This October the Old Royal Naval College, Greenwich will be shining a light Black mariners who played a crucial role in its history. In this new exhibition Black Greenwich Pensioners will explore the hidden histories of the Black Royal Navy personnel who formed one of Britain’s earliest Black communities when they became pensioners at the Royal Hospital for Seaman.
Co-curated by Black British heritage consultant S. I. Martin, this vital exhibition looks at the presence and impact of the recorded Black communities which have been resident in Greenwich for over 200 years. Telling the stories of Black seamen, who were volunteers alongside those who were enslaved or impressed, the exhibition traces their dangerous and unpredictable lives in the 18th and 19th centuries. Exploring their diverse geographical origins, ranks and duties as well as their significant contribution to the development of Black revolutionary and abolitionist thought and writing.
The exhibition will examine the role Black Mariners played in British naval conflicts as well as looking into the personal histories of prominent Greenwich pensioners such as John Thomas, who escaped slavery and was later returned to enslavement in Barbados. John Simmonds, a Jamaican veteran of the 1805 Battle of Trafalgar whose descendants still reside in the UK; and Briton Hammon, the author of the first slave narrative.
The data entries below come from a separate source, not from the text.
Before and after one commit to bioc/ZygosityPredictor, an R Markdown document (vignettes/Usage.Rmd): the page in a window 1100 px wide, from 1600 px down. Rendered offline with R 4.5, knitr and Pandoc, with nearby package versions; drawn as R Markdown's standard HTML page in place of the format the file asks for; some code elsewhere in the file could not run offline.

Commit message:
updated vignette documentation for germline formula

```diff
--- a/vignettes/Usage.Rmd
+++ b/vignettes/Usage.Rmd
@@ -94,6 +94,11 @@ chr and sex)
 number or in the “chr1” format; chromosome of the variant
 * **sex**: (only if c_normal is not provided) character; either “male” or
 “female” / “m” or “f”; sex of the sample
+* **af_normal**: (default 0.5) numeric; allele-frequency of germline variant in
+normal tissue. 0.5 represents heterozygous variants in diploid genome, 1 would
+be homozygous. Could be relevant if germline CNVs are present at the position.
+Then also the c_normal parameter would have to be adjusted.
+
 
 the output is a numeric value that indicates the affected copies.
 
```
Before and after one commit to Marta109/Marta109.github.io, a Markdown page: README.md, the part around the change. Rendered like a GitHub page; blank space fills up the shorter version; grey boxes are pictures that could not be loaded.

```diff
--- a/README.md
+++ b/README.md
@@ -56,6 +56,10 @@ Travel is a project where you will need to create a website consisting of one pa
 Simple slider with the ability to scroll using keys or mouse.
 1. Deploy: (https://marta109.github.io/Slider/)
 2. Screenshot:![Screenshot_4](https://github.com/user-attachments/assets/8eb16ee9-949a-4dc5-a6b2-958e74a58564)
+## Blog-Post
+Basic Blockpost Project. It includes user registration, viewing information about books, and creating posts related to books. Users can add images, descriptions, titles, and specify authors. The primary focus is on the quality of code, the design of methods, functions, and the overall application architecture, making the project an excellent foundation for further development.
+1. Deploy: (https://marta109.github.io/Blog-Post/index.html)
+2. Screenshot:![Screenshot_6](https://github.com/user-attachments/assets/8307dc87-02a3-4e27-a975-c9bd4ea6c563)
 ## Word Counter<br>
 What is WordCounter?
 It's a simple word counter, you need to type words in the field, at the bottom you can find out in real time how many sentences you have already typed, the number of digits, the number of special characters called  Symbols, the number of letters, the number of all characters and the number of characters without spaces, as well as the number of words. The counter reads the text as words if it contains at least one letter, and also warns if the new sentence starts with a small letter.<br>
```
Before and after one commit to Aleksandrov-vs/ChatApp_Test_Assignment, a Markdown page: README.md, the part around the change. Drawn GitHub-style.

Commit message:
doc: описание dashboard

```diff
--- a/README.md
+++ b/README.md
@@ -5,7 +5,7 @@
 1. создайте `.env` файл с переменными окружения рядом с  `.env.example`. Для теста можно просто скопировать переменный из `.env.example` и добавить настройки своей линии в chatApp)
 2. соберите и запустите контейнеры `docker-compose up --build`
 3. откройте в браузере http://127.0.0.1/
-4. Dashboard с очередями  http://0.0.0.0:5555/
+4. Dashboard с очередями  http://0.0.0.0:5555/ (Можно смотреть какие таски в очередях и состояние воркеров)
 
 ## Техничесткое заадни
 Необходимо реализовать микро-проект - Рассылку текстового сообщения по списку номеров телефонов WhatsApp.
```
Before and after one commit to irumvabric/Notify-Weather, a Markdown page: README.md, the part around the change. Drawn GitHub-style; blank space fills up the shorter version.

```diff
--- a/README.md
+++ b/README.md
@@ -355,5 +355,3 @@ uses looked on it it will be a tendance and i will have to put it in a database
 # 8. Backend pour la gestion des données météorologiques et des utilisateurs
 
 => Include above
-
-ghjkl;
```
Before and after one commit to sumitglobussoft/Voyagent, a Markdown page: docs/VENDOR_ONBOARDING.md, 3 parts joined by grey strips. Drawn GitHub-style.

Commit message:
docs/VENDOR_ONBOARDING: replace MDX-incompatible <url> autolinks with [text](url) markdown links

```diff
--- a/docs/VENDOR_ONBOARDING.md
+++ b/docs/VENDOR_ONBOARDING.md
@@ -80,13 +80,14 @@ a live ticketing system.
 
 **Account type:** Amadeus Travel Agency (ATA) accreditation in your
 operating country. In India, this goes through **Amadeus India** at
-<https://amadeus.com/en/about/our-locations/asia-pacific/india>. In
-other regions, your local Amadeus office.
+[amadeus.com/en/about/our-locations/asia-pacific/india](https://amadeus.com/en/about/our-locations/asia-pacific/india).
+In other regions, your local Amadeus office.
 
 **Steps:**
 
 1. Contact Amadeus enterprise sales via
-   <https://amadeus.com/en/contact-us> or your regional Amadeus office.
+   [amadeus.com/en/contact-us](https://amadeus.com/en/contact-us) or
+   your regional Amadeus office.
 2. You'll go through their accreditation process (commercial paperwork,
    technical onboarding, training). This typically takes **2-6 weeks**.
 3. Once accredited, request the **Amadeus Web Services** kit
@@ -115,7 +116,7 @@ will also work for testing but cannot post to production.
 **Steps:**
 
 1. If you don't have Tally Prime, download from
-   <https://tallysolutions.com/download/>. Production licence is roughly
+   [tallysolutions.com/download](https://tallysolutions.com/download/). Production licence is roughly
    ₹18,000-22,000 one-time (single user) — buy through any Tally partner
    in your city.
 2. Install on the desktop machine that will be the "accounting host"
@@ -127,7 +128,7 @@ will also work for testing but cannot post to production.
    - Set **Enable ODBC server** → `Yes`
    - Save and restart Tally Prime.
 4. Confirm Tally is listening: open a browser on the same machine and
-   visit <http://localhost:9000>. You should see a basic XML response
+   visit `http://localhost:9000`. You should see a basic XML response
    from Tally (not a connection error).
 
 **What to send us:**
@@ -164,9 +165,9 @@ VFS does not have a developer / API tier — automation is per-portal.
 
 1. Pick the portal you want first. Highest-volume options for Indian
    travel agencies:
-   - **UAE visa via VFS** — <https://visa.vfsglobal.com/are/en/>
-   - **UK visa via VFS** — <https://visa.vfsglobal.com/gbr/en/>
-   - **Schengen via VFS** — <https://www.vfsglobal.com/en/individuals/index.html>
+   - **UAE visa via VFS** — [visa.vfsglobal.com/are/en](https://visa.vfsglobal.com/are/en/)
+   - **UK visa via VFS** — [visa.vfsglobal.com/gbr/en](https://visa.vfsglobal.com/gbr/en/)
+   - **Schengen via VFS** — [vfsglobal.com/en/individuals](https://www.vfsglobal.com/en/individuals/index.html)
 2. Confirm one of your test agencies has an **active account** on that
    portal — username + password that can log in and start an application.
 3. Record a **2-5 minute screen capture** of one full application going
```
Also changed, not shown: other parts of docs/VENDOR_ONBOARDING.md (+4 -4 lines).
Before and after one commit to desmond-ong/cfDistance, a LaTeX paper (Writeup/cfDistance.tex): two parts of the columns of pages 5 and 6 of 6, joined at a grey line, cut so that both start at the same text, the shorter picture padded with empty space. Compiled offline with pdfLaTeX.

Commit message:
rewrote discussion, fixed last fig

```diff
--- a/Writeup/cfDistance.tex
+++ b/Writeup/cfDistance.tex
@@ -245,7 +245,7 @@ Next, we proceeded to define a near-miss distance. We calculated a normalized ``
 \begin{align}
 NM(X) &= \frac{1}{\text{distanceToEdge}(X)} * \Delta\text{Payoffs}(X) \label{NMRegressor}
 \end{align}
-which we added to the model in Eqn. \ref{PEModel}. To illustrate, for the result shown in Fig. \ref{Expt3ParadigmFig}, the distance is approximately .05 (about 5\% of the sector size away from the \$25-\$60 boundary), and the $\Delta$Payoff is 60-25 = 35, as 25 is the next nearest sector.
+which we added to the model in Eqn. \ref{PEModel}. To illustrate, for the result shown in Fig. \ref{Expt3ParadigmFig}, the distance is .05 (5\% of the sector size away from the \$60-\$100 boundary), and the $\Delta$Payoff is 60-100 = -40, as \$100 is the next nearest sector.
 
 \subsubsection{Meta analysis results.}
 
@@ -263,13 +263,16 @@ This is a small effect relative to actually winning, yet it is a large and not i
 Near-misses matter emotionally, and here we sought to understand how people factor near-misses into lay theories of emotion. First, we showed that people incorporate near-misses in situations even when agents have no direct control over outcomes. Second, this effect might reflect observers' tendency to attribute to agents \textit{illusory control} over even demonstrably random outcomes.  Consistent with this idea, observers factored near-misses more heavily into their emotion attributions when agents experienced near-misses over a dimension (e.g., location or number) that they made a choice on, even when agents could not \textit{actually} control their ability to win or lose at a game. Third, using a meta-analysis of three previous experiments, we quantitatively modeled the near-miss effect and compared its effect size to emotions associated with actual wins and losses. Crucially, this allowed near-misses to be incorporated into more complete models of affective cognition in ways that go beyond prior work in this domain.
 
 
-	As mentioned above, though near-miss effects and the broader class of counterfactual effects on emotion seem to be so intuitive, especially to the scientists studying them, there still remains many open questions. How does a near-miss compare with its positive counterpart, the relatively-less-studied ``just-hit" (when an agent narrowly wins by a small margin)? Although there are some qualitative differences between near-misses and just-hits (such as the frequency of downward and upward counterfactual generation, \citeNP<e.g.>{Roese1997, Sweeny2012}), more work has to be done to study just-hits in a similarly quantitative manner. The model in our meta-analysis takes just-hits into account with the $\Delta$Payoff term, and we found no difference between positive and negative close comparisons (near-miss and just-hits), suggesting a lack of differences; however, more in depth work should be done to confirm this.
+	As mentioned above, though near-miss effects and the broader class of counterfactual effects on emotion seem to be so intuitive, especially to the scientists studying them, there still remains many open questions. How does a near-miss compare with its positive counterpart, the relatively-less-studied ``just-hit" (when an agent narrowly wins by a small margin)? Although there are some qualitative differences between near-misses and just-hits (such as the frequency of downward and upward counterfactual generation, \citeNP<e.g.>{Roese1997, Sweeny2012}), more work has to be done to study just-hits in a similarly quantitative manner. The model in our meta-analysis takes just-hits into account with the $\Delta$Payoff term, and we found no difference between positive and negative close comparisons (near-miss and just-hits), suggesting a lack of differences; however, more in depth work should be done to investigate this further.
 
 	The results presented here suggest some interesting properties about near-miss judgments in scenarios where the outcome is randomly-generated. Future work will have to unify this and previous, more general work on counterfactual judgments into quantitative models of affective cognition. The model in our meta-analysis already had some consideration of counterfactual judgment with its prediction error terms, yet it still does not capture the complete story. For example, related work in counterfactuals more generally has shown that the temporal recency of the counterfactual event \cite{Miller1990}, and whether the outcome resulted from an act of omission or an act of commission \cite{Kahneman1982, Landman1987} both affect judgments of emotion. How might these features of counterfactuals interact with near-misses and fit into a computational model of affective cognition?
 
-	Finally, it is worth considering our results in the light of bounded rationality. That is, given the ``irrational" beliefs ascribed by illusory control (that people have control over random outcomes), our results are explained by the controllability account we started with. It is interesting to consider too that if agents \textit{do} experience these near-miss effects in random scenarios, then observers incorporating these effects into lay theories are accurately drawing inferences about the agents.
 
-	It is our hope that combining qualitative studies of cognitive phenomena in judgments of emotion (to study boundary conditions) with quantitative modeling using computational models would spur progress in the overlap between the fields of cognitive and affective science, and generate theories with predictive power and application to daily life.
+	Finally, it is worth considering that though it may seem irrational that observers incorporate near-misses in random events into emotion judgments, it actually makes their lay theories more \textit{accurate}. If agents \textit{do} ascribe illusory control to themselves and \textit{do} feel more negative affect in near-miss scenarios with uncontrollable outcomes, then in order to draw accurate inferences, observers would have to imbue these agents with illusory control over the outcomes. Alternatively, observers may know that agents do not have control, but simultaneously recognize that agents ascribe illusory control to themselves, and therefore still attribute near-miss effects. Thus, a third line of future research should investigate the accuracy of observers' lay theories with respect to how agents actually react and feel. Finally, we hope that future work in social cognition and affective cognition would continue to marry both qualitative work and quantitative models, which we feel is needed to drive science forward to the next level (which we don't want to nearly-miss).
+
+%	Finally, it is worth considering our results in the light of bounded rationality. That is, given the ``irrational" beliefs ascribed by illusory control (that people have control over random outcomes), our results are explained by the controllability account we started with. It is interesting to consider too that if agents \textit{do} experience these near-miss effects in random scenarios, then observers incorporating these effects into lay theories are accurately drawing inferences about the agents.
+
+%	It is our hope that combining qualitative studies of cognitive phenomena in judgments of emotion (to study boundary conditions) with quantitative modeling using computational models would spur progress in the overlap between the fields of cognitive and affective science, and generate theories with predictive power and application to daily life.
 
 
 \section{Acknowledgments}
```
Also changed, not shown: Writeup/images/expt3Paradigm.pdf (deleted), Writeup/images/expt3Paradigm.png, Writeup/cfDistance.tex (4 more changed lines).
Documenting the contribution of these men to the British abolitionist movement, the Royal Navy, and to their local Greenwich community, the exhibition will include paintings, prints and photographs and a small selection of objects from which we can discover more about the lives of the Black Greenwich Pensioners.
There will also be related workshops and tours during the exhibition.
Saturday 3 October 2020 – Sunday 21 February 2021
Mezzanine Gallery, Visitor Centre, Old Royal Naval College,
King William Walk, Greenwich, SE10 9NN